Task to carry out:
Your answer should consist of the lines in the following data that contain "README".

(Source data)
○ ○ ○ ○ ○

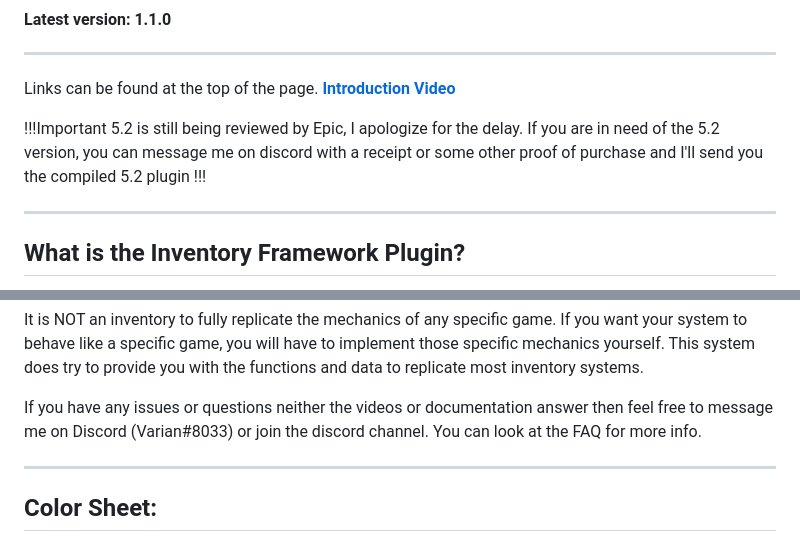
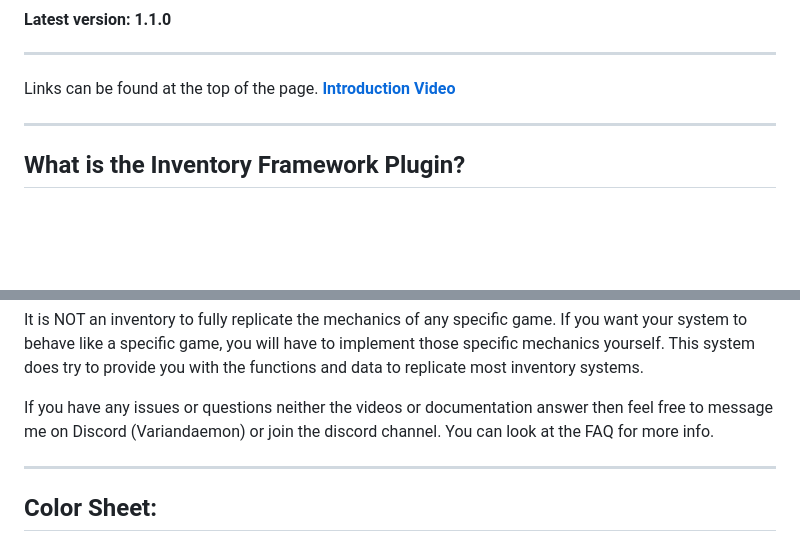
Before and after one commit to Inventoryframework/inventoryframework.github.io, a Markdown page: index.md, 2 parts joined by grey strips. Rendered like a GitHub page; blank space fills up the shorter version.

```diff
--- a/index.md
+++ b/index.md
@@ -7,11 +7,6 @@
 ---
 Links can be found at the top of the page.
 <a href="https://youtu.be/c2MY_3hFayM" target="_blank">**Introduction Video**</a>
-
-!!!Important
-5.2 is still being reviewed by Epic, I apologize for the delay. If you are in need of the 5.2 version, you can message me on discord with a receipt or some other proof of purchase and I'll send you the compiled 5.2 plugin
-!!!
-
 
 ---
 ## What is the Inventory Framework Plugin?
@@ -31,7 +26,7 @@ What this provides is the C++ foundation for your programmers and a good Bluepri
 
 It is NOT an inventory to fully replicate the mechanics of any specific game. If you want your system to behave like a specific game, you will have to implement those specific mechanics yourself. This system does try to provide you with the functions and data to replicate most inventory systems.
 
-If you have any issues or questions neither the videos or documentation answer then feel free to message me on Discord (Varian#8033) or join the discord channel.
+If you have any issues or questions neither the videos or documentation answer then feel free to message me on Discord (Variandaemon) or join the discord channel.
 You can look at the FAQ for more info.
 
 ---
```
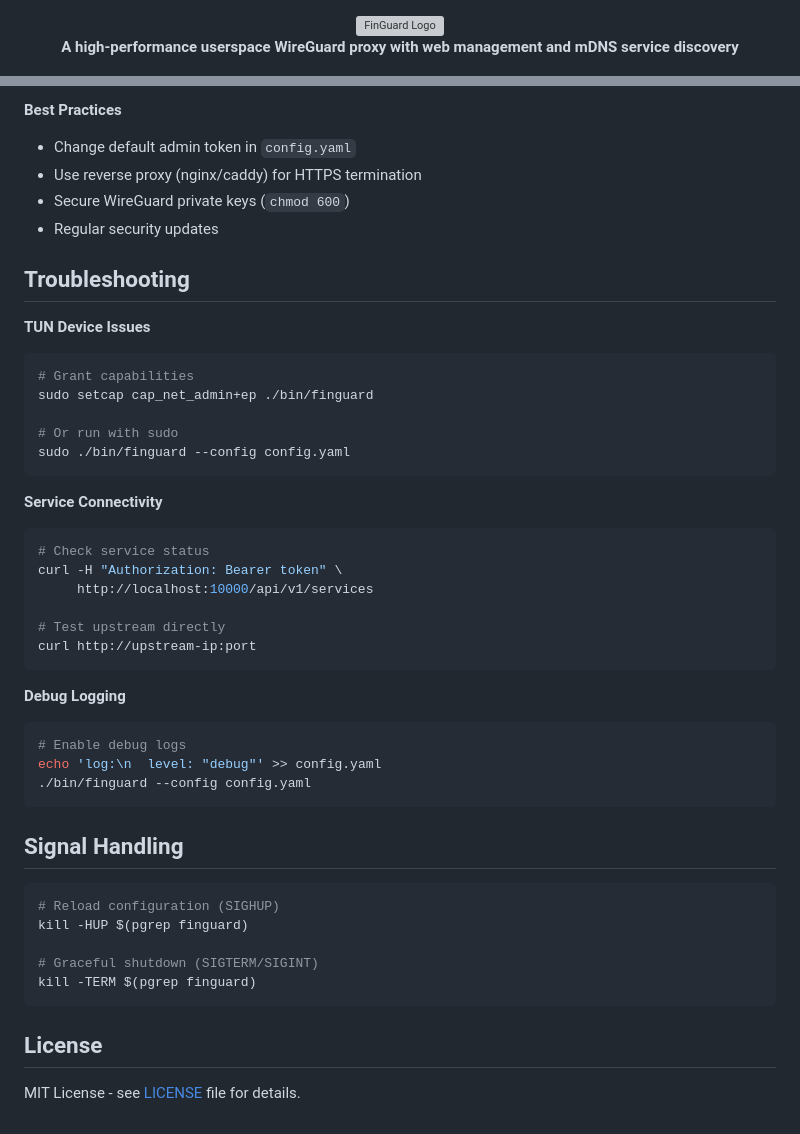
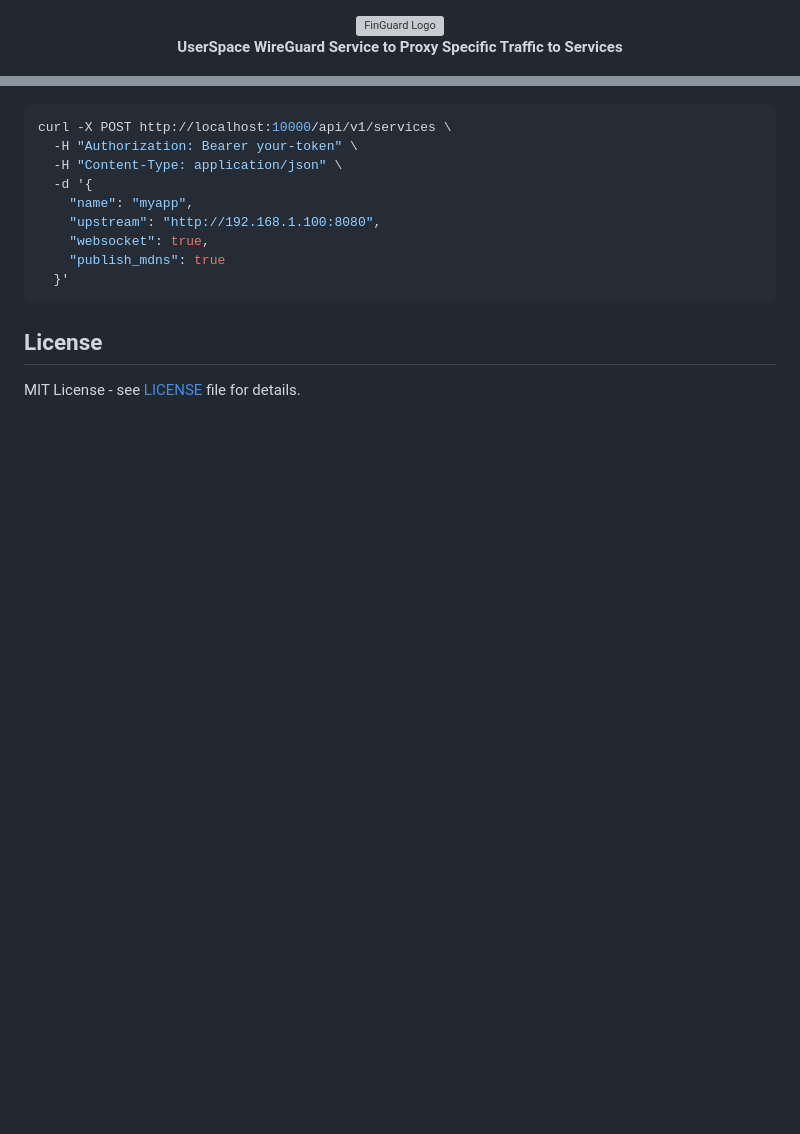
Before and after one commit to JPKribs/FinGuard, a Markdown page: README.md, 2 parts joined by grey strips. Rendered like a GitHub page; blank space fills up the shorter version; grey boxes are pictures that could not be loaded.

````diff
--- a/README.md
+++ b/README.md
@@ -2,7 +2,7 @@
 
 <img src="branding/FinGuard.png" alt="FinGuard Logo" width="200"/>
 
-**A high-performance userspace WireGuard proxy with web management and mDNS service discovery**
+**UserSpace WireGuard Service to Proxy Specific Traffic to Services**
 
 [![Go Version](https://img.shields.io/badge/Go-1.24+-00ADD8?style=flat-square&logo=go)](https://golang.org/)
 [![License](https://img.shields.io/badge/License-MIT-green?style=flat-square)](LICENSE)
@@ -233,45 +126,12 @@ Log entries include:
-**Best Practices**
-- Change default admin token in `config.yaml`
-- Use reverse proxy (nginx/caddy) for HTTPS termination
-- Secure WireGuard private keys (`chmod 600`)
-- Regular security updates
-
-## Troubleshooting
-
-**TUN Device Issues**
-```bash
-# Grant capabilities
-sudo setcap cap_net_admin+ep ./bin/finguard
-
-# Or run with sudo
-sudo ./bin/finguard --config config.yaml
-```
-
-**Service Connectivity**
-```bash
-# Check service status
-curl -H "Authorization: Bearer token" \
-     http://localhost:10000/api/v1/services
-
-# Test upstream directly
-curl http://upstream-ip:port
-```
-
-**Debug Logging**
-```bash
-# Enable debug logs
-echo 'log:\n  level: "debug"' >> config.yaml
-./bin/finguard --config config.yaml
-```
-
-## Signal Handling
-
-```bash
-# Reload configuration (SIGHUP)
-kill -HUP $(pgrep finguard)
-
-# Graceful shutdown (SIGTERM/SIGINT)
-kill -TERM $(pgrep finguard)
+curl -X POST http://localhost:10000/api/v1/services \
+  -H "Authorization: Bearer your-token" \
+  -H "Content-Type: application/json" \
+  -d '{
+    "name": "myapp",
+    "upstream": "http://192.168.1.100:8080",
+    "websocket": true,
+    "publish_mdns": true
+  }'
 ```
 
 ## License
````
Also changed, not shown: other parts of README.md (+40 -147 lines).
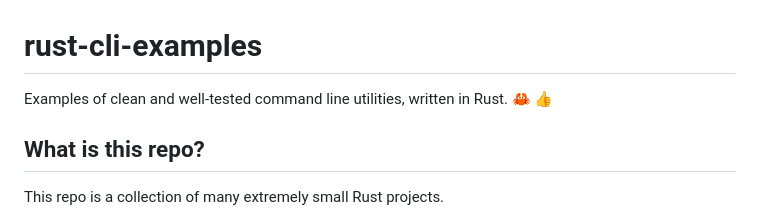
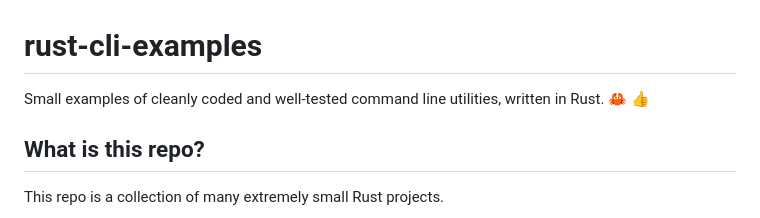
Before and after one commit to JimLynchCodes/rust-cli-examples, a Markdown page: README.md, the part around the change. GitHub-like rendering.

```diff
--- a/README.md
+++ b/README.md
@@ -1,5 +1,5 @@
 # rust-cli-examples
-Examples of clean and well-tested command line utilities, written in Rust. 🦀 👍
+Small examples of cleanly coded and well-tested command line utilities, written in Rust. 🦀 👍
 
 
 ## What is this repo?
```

○ ○ ○ ○ ○

Output:
Before and after one commit to JPKribs/FinGuard, a Markdown page: README.md, 2 parts joined by grey strips. Rendered like a GitHub page; blank space fills up the shorter version; grey boxes are pictures that could not be loaded.
--- a/README.md
+++ b/README.md
Also changed, not shown: other parts of README.md (+40 -147 lines).
Before and after one commit to JimLynchCodes/rust-cli-examples, a Markdown page: README.md, the part around the change. GitHub-like rendering.
--- a/README.md
+++ b/README.md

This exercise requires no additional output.